**TASK DETAILS**
A single number is expected: the count of lines in the entries below that contain "widgets".

[RECORDS FOR THE EXERCISE — start]

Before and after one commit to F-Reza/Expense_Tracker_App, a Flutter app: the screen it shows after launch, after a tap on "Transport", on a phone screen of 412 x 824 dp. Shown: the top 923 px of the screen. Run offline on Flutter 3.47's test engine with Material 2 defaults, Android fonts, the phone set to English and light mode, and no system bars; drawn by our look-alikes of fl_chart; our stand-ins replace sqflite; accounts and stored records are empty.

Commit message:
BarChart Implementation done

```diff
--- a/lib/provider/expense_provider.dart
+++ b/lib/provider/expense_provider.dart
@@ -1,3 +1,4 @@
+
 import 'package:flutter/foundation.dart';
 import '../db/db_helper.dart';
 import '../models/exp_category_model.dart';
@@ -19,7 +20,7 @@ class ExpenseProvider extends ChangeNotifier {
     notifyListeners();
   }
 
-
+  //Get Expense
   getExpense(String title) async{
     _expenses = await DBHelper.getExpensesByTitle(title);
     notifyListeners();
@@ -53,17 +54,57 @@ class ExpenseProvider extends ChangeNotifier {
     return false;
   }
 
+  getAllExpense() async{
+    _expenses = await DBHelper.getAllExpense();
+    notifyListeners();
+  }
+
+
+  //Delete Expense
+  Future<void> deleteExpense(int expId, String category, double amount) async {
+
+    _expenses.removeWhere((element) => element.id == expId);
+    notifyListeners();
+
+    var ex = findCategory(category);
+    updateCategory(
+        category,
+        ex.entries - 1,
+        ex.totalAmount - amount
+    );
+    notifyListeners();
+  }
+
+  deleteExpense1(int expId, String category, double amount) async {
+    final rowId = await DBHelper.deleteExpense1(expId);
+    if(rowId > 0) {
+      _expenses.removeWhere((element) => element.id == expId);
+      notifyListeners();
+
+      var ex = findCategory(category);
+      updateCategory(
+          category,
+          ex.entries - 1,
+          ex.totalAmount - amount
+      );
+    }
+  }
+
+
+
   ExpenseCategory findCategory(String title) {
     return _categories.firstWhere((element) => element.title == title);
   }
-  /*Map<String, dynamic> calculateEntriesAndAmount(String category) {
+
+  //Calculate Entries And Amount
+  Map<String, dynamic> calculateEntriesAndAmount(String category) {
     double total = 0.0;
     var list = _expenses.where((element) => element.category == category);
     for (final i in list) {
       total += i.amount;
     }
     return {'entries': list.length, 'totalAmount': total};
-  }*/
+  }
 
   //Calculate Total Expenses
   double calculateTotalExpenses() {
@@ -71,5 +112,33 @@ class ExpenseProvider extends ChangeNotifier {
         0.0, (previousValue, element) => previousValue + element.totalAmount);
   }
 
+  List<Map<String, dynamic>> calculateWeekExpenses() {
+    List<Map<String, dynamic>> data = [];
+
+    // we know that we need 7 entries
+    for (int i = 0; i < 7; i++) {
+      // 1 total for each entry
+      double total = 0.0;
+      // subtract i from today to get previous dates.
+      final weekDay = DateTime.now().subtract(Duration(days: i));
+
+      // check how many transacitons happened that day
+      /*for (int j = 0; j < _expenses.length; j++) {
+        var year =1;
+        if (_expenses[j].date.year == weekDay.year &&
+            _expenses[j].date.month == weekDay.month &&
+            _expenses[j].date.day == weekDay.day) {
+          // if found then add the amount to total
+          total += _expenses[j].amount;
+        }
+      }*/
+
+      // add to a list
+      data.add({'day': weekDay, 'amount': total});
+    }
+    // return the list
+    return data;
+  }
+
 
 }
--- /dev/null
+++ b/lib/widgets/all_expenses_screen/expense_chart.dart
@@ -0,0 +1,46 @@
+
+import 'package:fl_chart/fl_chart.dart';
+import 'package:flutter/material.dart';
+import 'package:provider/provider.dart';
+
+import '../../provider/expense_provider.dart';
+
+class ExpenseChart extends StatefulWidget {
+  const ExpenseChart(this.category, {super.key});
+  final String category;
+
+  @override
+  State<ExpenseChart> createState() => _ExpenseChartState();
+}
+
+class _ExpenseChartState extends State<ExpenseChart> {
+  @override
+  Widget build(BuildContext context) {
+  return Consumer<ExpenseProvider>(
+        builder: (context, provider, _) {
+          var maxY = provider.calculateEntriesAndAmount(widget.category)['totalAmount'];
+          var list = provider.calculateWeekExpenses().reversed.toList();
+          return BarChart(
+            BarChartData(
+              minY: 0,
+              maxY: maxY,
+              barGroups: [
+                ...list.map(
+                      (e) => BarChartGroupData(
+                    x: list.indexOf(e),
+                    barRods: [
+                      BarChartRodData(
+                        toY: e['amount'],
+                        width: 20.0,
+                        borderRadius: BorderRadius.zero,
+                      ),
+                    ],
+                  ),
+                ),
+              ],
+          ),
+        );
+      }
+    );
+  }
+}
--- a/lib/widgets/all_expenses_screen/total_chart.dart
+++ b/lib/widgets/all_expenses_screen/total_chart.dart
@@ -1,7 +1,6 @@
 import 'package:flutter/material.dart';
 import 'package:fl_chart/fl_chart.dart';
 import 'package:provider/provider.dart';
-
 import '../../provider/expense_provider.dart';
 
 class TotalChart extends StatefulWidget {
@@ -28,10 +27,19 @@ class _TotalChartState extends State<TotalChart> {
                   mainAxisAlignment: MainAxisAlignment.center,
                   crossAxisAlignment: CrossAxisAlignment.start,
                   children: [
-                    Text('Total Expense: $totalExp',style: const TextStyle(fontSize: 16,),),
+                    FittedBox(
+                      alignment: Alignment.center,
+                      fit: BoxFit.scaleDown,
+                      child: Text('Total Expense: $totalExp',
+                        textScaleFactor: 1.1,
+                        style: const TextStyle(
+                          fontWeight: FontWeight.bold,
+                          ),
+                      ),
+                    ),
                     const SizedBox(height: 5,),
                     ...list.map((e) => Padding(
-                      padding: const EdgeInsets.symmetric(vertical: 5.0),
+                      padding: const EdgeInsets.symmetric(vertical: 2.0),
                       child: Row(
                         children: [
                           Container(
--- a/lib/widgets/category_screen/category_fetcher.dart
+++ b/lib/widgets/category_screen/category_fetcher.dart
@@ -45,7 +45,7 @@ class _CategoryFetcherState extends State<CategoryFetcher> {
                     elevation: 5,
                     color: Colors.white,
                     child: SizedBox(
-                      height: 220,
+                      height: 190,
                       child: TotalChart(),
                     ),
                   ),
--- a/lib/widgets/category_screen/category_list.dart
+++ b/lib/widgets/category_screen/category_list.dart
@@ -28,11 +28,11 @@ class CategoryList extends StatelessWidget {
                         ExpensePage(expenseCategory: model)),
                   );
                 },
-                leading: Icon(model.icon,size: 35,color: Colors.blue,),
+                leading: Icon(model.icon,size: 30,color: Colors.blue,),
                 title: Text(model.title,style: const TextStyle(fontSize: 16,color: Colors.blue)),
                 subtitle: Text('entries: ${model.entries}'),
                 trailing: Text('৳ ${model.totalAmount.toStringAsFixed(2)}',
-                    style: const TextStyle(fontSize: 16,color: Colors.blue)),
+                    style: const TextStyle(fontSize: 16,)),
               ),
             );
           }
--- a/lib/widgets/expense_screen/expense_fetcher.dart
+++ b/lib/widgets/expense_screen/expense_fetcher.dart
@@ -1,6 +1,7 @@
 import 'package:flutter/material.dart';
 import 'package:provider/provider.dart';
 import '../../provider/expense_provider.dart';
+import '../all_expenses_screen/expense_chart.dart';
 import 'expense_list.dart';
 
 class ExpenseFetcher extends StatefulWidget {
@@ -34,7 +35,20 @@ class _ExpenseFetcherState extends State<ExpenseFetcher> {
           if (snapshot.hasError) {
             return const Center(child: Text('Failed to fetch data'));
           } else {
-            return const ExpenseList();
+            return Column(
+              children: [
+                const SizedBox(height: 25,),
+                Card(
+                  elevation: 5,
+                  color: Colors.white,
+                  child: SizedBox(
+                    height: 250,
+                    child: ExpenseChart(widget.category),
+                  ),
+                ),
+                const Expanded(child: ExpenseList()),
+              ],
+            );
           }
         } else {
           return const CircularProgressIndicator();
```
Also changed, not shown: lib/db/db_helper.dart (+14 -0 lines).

[RECORDS FOR THE EXERCISE — finish]

**PROBLEM SOLUTION**
9